Racing in mid-division under Pat Smullen early, the dark bay was sent past Idaho inside the last quarter mile and turned back the threat of US Army Ranger to beat that 7-2 favourite by 1 1/2 lengths. In doing so, he was providing his trainer and jockey with a first Epsom Derby victory, and his owner-breeder with a fifth to match the achievement of his late father.
"I won my first Classic with Blue Wind here many years ago, when I probably didn't have horses like this to win this great race," trainer Dermot Weld said. "It's wonderful to do it. We had a huge worry this morning, as he spread a plate traveling over and he was a very doubtful runner right up to about an hour ago. With great help from my colleagues and all my team, we made it.”
Pat Smullen was full of admiration for Harzand as he soaked in his initial blue riband success and said, "It's a childhood dream to win this race and I've been at it a while now. The trouble we had with him this morning, I didn't know if he would get here, but it's a great team effort. He's a vastly improving horse and showed his true ability today. He found another gear when the second horse came to him."
Weld added, "It's very special to win this race. I think I've had 23 Classic winners in Europe. Blue Wind was my first when she won the Oaks [in 1981]. I've won a couple of Irish Derbys but I've always obviously wanted to win this race. I've possibly never had a horse good enough to do it but today was the day. I thought he put in a very good performance when he won his group race at Leopardstown. He beat a good field that day. He's a lovely balanced colt and he's progressive. I just thought when he worked the other day at The Curragh that he was progressing and he just showed a bit more pace. I then thought he would represent us very well."

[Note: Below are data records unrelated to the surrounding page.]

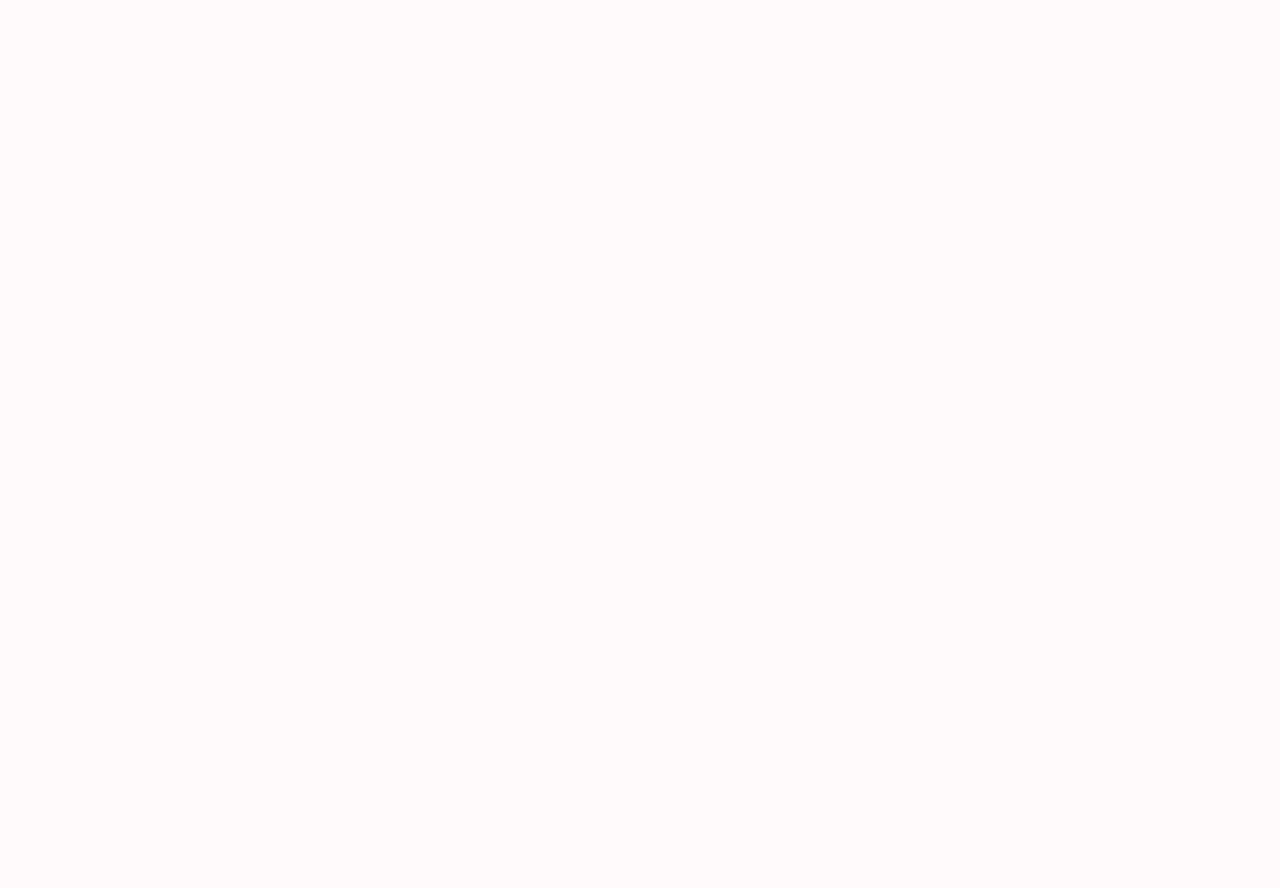
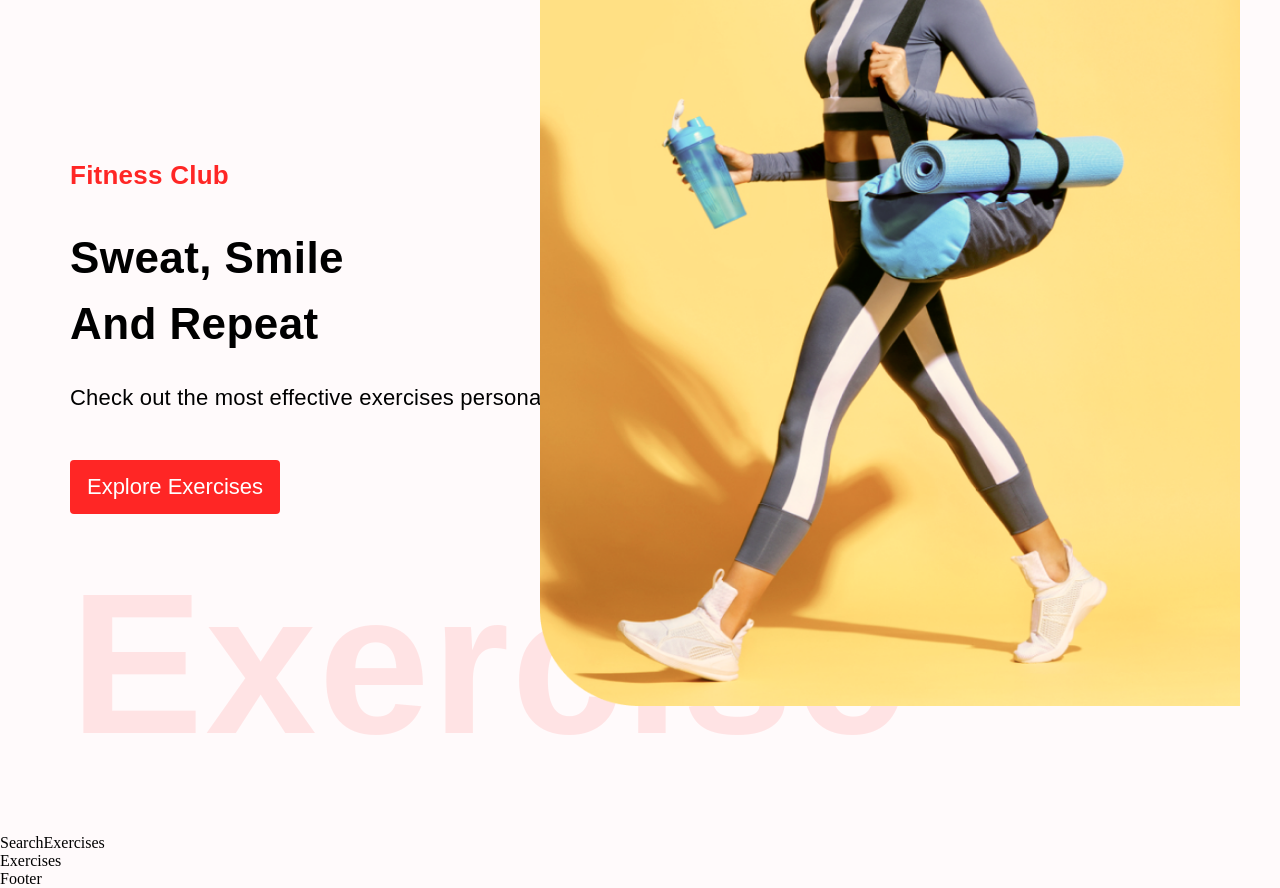
Before and after one commit to supuni97/Gym-App, a React (Create React App) app: page / in a window 1280 px wide. Shown: the part 160-1048 px from the top of the page. Before the commit the page ends 800 px from the top, so only its background shows below. Built offline with nearby package versions, Linux system fonts and the light colour scheme.

Commit message:
Hero banner completed

```diff
--- /dev/null
+++ b/src/components/Exercises.js
@@ -0,0 +1,9 @@
+import React from 'react'
+
+const Exercises = () => {
+  return (
+    <div>Exercises</div>
+  )
+}
+
+export default Exercises
--- /dev/null
+++ b/src/components/HeroBanner.js
@@ -0,0 +1,26 @@
+import React from 'react';
+import { Box, Stack, Typography } from '@mui/material';
+
+import HeroBannerImage from '../assets/images/banner.png';
+
+const HeroBanner = () => (
+  <Box sx={{ mt: { lg: '212px', xs: '70px' }, ml: { sm: '50px' } }} position="relative" p="20px">
+    <Typography fontFamily="'Poppins', sans-serif" color="#FF2625" fontWeight="600" fontSize="26px">Fitness Club</Typography>
+    <Typography fontFamily="'Poppins', sans-serif" fontWeight={700} sx={{ fontSize: { lg: '44px', xs: '40px' } }} mb="23px" mt="30px">
+      Sweat, Smile <br />
+      And Repeat
+    </Typography>
+    <Typography fontFamily="'Poppins', sans-serif" fontSize="22px"  lineHeight="35px">
+      Check out the most effective exercises personalized to you
+    </Typography>
+    <Stack>
+      <a href="#exercises" style={{fontFamily:"'Poppins', sans-serif", marginTop: '45px', textDecoration: 'none', width: '210px', textAlign: 'center', background: '#FF2625', padding: '14px', fontSize: '22px', textTransform: 'none', color: 'white', borderRadius: '4px' }}>Explore Exercises</a>
+    </Stack>
+    <Typography fontFamily="'Poppins', sans-serif" fontWeight={600} color="#FF2625" sx={{ opacity: '0.1', display: { lg: 'block', xs: 'none' }, fontSize: '200px' }}>
+      Exercise
+    </Typography>
+    <img src={HeroBannerImage} alt="hero-banner" className="hero-banner-img" />
+  </Box>
+);
+
+export default HeroBanner;
--- a/src/components/Navbar.js
+++ b/src/components/Navbar.js
@@ -11,7 +11,7 @@ const Navbar = () => {
       <Link to="/">
       <img src={Logo} alt="logo" style={{width:'48px', height:'48px', margin:'0 20px'}} />
       </Link>
-      <Stack direction="row" gap="40px" fontSize="24px" alignItems="flex-end">
+      <Stack direction="row" gap="40px" fontSize="24px" fontFamily="'Poppins', sans-serif" alignItems="flex-end">
         <Link to="/" style={{textDecoration:'none',color:'#3A1212', borderBottom:'3px solid #FF2625'}}>Home</Link>
         <a href='#exercises' style={{textDecoration:'none',color:'#3A1212'}}>Exercises</a>
       </Stack>
--- /dev/null
+++ b/src/components/SearchExercises.js
@@ -0,0 +1,9 @@
+import React from 'react'
+
+const SearchExercises = () => {
+  return (
+    <div>SearchExercises</div>
+  )
+}
+
+export default SearchExercises
--- a/src/pages/Home.js
+++ b/src/pages/Home.js
@@ -1,8 +1,17 @@
-import React from 'react'
+import React, {useState} from 'react';
+import { Box } from '@mui/material';
+import ExerciseDetail from './ExerciseDetail';
+import Exercises from '../components/Exercises';
+import HeroBanner from '../components/HeroBanner';
+import SearchExercises from '../components/SearchExercises';
 
 const Home = () => {
   return (
-    <div>Home</div>
+    <Box>
+      <HeroBanner/>
+      <SearchExercises/>
+      <Exercises/>
+    </Box>
   )
 }
 
```
Also changed, not shown: package.json (+4 -4 lines), 1 other file (tests, documents, lock files or other folders).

The Aga Khan was quick to pay tribute to his team, saying, "Winning the Derby is the goal of every owner and it's been the goal of every owner for centuries. It's a great race with a great history and outstanding winners. From my point of view, it's the ultimate thing you can do as an owner and, at this stage, I would like to thank my team for what they do in Ireland and in France, which is a big achievement and which has been going on for a long time now. I'm very honoured to have them all working with me to produce these horses."
"It's difficult to compare Harzand to my other Derby winners [Shergar in 1981, Shahrastani in 1986, Kahyasi in 1988 and Sinndar in 2000]," he added. "I think one of the best memories I have is of Shergar coming round Tattenham Corner and, in my eyes, he was cantering. It was something I couldn't believe. I'm 80 now and I've owned horses since I was 20, so 60 years of ownership. I've had some wonderful horses. My fifth Derby winner was quite important to me."
Extracts from Thoroughbred Daily News / ESPN (Photo)